Blogging From the Luxury Summit: Luxury Brands and the Green Movement
The green movement in luxury and the new philanthropy go hand in hand and have the same basic charge, finding a way to do good and do well. Unfortunately it's not quite as easy as it sounds. After all, the luxury consumer wants to have it all they want the feeling of being green and knowing they are doing something to combat climate change but they aren't really willing to give anything up. For the companies at the American Express Publishing Luxury Summit this week, green seems to be something that they are all wrestling with, wanting to satisfy a public clamoring for green but also knowing the customer expects the same level of performance and service as they have always enjoyed. While other tiers of the green market seem to be about compromise and perhaps restraint, luxury consumers want green and fabulous in the same package.
Knowing where and how a product is made is an important part of the luxury green movement. In some cases this can extend the feeling of luxury and people are willing to pay more for it such as leather goods that are made in Italy. People are starting to look behind the label as an assurance that a product is made under certain conditions. Fair trade, organic and sustainable are new value-added buzzwords but they can also be good for the businesses too. Barbara Banke told of the new efforts by Jackson Family wines including sustainable agriculture, using GPS and other techniques to conserve water, collecting water for use later, building wineries and facilities that are LEED certified and the use of beneficial insects and wildlife (owls for catching mice). These are all steps that benefit the company and the environment but are also a value-added factor for consumers who want to know that the delicious wine they are drinking is made by a company that cares for the earth that produces the grapes.
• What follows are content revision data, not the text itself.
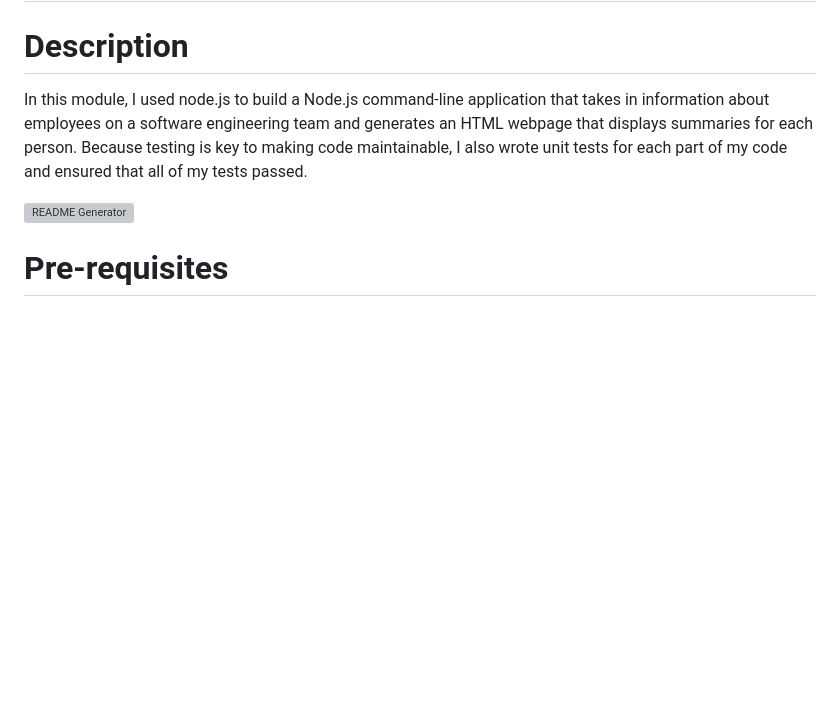
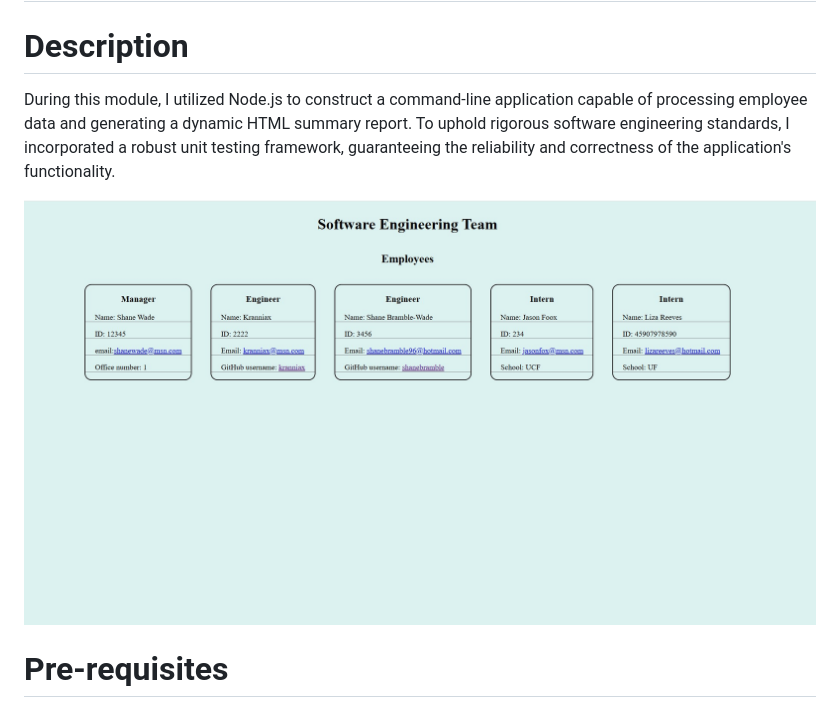
Before and after one commit to shanebramble/team-profile-generator, a Markdown page: README.md, the part around the change printed below. Drawn GitHub-style; pictures changed too: assets/images/profile image.jpg (added); blank space fills up the shorter version; grey boxes are pictures that could not be loaded.

```diff
--- a/README.md
+++ b/README.md
@@ -2,9 +2,9 @@
 
 # Description
 
-In this module, I used node.js to build a Node.js command-line application that takes in information about employees on a software engineering team and generates an HTML webpage that displays summaries for each person. Because testing is key to making code maintainable, I also wrote unit tests for each part of my code and ensured that all of my tests passed.
+During this module, I utilized Node.js to construct a command-line application capable of processing employee data and generating a dynamic HTML summary report. To uphold rigorous software engineering standards, I incorporated a robust unit testing framework, guaranteeing the reliability and correctness of the application's functionality.
 
-![README Generator]()
+![README Generator](./assets/images/profile%20image.jpg)
 
 # Pre-requisites
 
```
Also changed, not shown: other parts of README.md (+1 -1 lines), 1 other file.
One of the terms that I keep hearing about Web 2.0 is transparency and this also applies to the green factor of a product. Companies find themselves in a bit of a conundrum. They know they need to be green to appeal to customers but this can take time. Everyone wants organic these days but it can take several years for a product to be certified organic. Also when it comes to eco-friendly practices the customer also may have to be willing to at least compromise. I have to give an award for honesty to Jeff Klein, the passionate hotelier of the JK Hotel group, which is behind the fabulous Sunset Tower in Los Angeles. He spoke frankly about the "greening" of hotels. He explained that it is very hard to run a hotel in a green manner. For example, take the use of air conditioning in a tropical climate like Costa Rica, you can't really ask guests to not use air conditioning and be uncomfortable but obviously powering the air conditioning is a huge energy drain. You can find different ways to get the energy used but it has to not inconvenience the customer. He also debunked the theory of leaving your towel on the rack (you know, those little cards you see in hotels explaining that if you leave the towel on the rack they won't wash it) saying that overall hotels are still just washing as many towels. He also mentioned that for a time he was turning the lights off in hotel rooms to save energy but that customers complained that they didn't want to check in to a dark room so now the hotel leaves the lights on. He makes a good point that in the service industry especially part of the onus of being green has to be on the client too. If the client isn't willing to participate and adjust then hotels can't really make those moves. Alan Fuerstman, the founder and CEO of Montage said that they are building LEED certified hotels but echoed Klein's words that the biggest challenge for the hotels is energy use. Finding ways to be sustainable but still provide luxury is a big challenge. One method is to cut back on packaging or use more sustainable products (recycled plastic and paper, etc.) but being conscious of energy use is key for hotels.
How green was the Luxury Summit itself? There wasn't really a much of a nod to the world of green here. Fresh white pads of paper awaited all participants at the tables along with small bottles of bottled Fiji water (one of the conference sponsors) everywhere. Also the amount of printed materials in general for the conference was fairly large. Also the Four Seasons is luxurious but not very green, unless of course we are referring to the color of the perfectly trimmed grass on the grounds of the resort.
There seems to be a fair amount of speculation about just how long the green trend will last. Already stories of "green fatigue" are starting to hit the news. I've talked to people who have questioned just how passing a fancy this is, citing the 1970s as an era of eco-awareness which was followed quickly by the materialistic 1980s. I've also talked to people who firmly believe that green is no longer a method or a movement but is in fact the new reality. In the end, the companies will follow the needs of the customers, as long as they say stay green, companies will do their best to try and comply.